Parts of a property used exclusively to house recycling machines to deposit returnable bottles and cans will be exempt from business rates.
The Scottish Government announced the update on the deposit return scheme as part of a series of measures to ease costs and tackle non-payment.
It also aims to empower councils to crack down on tax-avoidance such as the artificial use of insolvency, leasing arrangements or shell companies.
Owners of business properties will be made liable for payment, rather than the property’s occupiers, and allow for liability for payment to be backdated if an offence is repeated within a five-year period.
In a separate move, parts of properties solely used to house reverse vending machines, which refund users for recycling drinks containers, would be exempt from business rates. The government says this will support businesses to get ready for Scotland’s deposit return scheme.
Further amendments to business rates are promised in the Scottish Budget, will be published shortly as part of a package of regulations to provide more help for businesses through the current cost of living crisis.
Public Finance Minister Tom Arthur said: “The Scottish Government is committed to a fair and transparent system of non-domestic rates which supports businesses and communities.
“It is important that everyone pays their share and these regulations will help tackle those who seek to find loopholes to avoid payment.
“We want to ensure that parts of properties used for reverse vending machines are not liable to pay rates. This will incentivise and promote Scotland’s Deposit Return Scheme which will launch on 16 August this year.

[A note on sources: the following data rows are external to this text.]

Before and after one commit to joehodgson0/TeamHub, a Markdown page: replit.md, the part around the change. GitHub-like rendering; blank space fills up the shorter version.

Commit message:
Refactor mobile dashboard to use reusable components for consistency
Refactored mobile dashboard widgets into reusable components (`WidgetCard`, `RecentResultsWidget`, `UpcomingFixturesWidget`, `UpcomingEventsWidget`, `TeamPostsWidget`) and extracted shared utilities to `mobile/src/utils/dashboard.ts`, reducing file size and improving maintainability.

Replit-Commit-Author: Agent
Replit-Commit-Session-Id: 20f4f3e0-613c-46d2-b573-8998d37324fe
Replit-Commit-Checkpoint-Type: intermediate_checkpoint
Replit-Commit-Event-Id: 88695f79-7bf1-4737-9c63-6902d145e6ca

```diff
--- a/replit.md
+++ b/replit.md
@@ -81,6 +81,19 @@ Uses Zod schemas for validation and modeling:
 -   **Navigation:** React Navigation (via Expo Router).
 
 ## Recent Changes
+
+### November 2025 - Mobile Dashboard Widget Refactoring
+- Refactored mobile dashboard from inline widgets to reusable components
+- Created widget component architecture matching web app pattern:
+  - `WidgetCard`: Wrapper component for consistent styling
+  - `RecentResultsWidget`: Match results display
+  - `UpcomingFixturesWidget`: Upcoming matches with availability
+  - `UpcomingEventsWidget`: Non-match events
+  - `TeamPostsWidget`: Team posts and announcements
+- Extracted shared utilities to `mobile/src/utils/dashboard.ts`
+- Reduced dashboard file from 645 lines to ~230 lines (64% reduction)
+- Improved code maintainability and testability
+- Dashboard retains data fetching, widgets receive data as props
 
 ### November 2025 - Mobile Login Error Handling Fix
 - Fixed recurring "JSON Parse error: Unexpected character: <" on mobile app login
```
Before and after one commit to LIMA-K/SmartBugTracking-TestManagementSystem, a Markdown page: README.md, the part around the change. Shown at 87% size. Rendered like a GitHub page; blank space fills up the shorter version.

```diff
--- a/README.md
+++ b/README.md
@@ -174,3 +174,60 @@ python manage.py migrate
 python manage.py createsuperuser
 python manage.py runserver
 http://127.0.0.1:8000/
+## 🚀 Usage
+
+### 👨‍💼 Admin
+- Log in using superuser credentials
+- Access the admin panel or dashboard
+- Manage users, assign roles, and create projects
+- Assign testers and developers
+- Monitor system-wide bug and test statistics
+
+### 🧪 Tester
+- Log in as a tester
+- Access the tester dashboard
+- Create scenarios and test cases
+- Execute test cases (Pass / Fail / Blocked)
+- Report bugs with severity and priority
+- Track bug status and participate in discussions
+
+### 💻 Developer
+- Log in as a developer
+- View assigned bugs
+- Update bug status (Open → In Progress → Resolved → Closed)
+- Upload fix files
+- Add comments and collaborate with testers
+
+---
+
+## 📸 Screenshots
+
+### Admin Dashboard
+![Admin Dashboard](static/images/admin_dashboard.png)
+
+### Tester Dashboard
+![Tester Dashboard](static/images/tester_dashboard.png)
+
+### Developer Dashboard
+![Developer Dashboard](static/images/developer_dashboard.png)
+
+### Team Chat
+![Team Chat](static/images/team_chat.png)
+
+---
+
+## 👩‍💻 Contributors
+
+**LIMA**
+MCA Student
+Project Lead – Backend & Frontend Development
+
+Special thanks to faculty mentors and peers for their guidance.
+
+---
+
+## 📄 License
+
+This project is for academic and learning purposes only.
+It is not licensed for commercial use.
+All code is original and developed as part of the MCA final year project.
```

“Subject to the regulations passing in the Scottish Parliament, we will work to ensure Scotland’s non-domestic rates system remains progressive and in line with our net zero ambitions.”
The Scottish Retail Consortium has demanded ministers provide a blueprint by the end of this month outlining how the deposit return scheme will operate.
There has been a widespread backlash agains the scheme, with Innis & Gunn founder Dougal Sharp accusing operator Circularity Scotland of ‘extortion’ by demanding providers pay up to £1.5m a month to bankroll the scheme.